[Version comparison data]
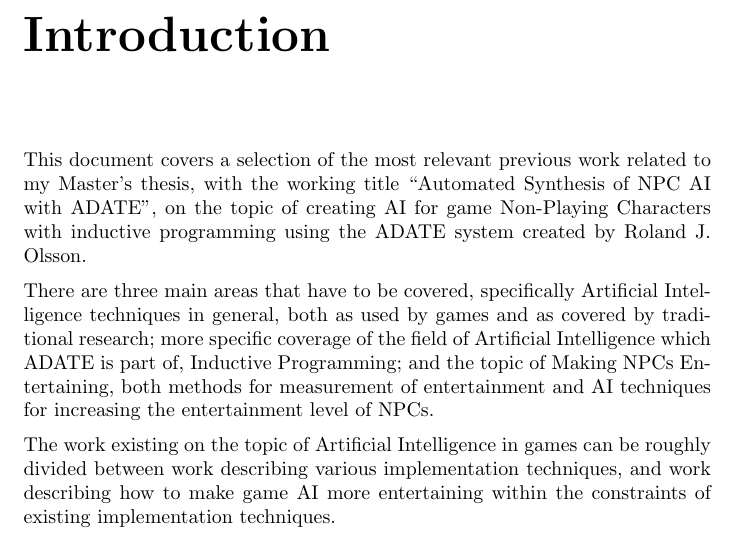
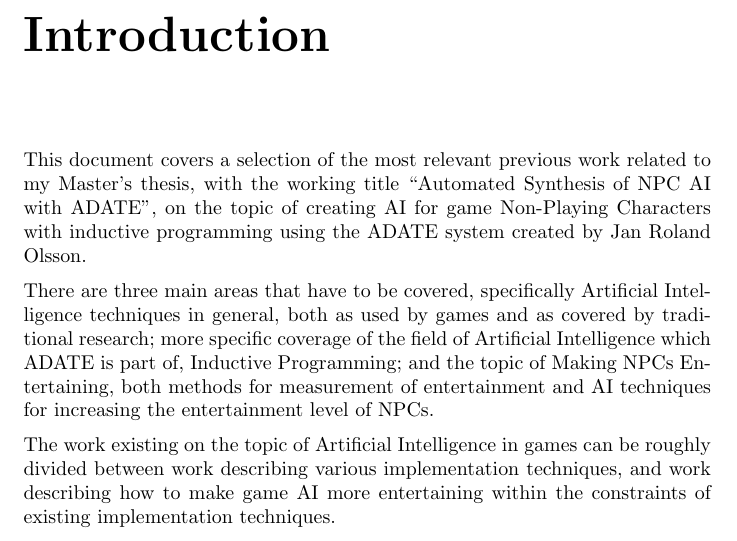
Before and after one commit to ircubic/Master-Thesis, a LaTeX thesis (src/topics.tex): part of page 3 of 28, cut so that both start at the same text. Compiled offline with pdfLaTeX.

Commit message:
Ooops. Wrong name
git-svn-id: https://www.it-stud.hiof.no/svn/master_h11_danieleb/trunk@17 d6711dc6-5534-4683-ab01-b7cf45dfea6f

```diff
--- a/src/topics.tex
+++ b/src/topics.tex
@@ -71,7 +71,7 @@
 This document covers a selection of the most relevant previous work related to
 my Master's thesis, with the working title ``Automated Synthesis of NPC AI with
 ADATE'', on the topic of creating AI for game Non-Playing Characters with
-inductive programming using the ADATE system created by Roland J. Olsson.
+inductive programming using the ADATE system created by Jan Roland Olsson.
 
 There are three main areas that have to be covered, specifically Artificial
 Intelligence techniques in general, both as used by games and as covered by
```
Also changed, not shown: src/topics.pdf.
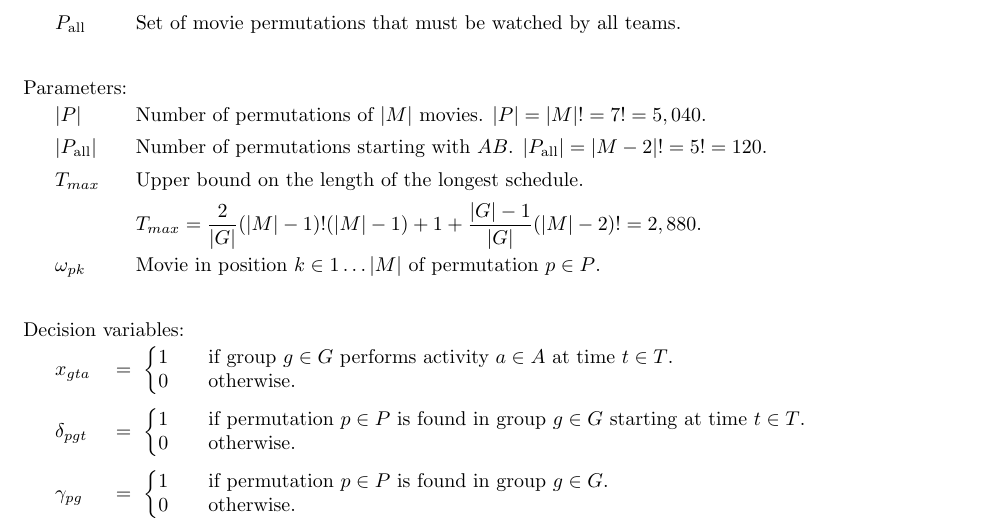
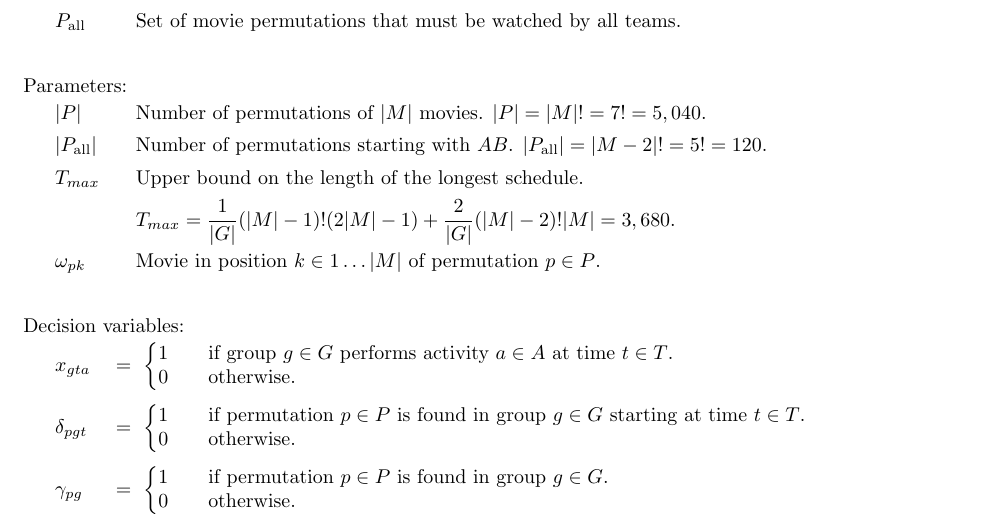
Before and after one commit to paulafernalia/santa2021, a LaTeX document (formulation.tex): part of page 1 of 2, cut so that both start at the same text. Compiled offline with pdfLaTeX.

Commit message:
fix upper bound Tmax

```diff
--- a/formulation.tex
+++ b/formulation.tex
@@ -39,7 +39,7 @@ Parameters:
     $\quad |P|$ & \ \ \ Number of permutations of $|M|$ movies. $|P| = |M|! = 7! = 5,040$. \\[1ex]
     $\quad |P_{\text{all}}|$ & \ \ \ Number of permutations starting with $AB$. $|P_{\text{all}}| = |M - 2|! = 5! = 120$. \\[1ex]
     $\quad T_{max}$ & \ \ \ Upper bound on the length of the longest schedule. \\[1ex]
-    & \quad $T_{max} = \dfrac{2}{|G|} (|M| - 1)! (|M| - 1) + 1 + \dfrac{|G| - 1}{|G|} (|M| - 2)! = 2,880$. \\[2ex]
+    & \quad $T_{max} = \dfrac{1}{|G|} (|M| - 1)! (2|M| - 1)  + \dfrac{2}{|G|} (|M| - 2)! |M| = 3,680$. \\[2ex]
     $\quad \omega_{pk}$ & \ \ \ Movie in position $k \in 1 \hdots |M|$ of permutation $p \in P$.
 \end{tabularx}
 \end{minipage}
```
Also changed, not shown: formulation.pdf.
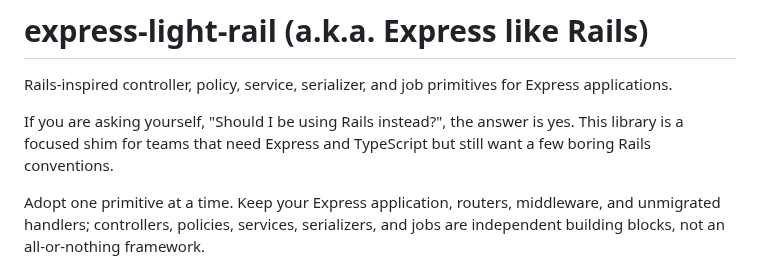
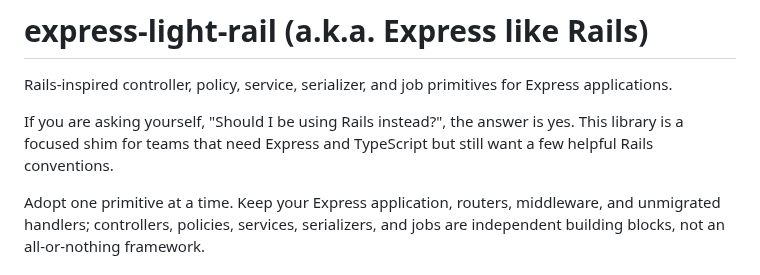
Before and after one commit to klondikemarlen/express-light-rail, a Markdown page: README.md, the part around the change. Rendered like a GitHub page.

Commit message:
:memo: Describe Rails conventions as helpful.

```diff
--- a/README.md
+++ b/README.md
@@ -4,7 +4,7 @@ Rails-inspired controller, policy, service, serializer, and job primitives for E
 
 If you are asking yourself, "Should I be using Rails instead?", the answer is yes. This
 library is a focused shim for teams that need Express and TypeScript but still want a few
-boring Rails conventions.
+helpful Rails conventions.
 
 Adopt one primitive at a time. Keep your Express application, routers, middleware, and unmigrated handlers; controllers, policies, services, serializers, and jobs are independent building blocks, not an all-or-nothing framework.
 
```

§ Your objective:
A faithful, complete copy of the records above is required, one that contains no pictures.

§ Task result:
Before and after one commit to ircubic/Master-Thesis, a LaTeX thesis (src/topics.tex): part of page 3 of 28, cut so that both start at the same text. Compiled offline with pdfLaTeX.

Commit message:
Ooops. Wrong name
git-svn-id: https://www.it-stud.hiof.no/svn/master_h11_danieleb/trunk@17 d6711dc6-5534-4683-ab01-b7cf45dfea6f

```diff
--- a/src/topics.tex
+++ b/src/topics.tex
@@ -71,7 +71,7 @@
 This document covers a selection of the most relevant previous work related to
 my Master's thesis, with the working title ``Automated Synthesis of NPC AI with
 ADATE'', on the topic of creating AI for game Non-Playing Characters with
-inductive programming using the ADATE system created by Roland J. Olsson.
+inductive programming using the ADATE system created by Jan Roland Olsson.
 
 There are three main areas that have to be covered, specifically Artificial
 Intelligence techniques in general, both as used by games and as covered by
```
Also changed, not shown: src/topics.pdf.
Before and after one commit to paulafernalia/santa2021, a LaTeX document (formulation.tex): part of page 1 of 2, cut so that both start at the same text. Compiled offline with pdfLaTeX.

Commit message:
fix upper bound Tmax

```diff
--- a/formulation.tex
+++ b/formulation.tex
@@ -39,7 +39,7 @@ Parameters:
     $\quad |P|$ & \ \ \ Number of permutations of $|M|$ movies. $|P| = |M|! = 7! = 5,040$. \\[1ex]
     $\quad |P_{\text{all}}|$ & \ \ \ Number of permutations starting with $AB$. $|P_{\text{all}}| = |M - 2|! = 5! = 120$. \\[1ex]
     $\quad T_{max}$ & \ \ \ Upper bound on the length of the longest schedule. \\[1ex]
-    & \quad $T_{max} = \dfrac{2}{|G|} (|M| - 1)! (|M| - 1) + 1 + \dfrac{|G| - 1}{|G|} (|M| - 2)! = 2,880$. \\[2ex]
+    & \quad $T_{max} = \dfrac{1}{|G|} (|M| - 1)! (2|M| - 1)  + \dfrac{2}{|G|} (|M| - 2)! |M| = 3,680$. \\[2ex]
     $\quad \omega_{pk}$ & \ \ \ Movie in position $k \in 1 \hdots |M|$ of permutation $p \in P$.
 \end{tabularx}
 \end{minipage}
```
Also changed, not shown: formulation.pdf.
Before and after one commit to klondikemarlen/express-light-rail, a Markdown page: README.md, the part around the change. Rendered like a GitHub page.

Commit message:
:memo: Describe Rails conventions as helpful.

```diff
--- a/README.md
+++ b/README.md
@@ -4,7 +4,7 @@ Rails-inspired controller, policy, service, serializer, and job primitives for E
 
 If you are asking yourself, "Should I be using Rails instead?", the answer is yes. This
 library is a focused shim for teams that need Express and TypeScript but still want a few
-boring Rails conventions.
+helpful Rails conventions.
 
 Adopt one primitive at a time. Keep your Express application, routers, middleware, and unmigrated handlers; controllers, policies, services, serializers, and jobs are independent building blocks, not an all-or-nothing framework.
 
```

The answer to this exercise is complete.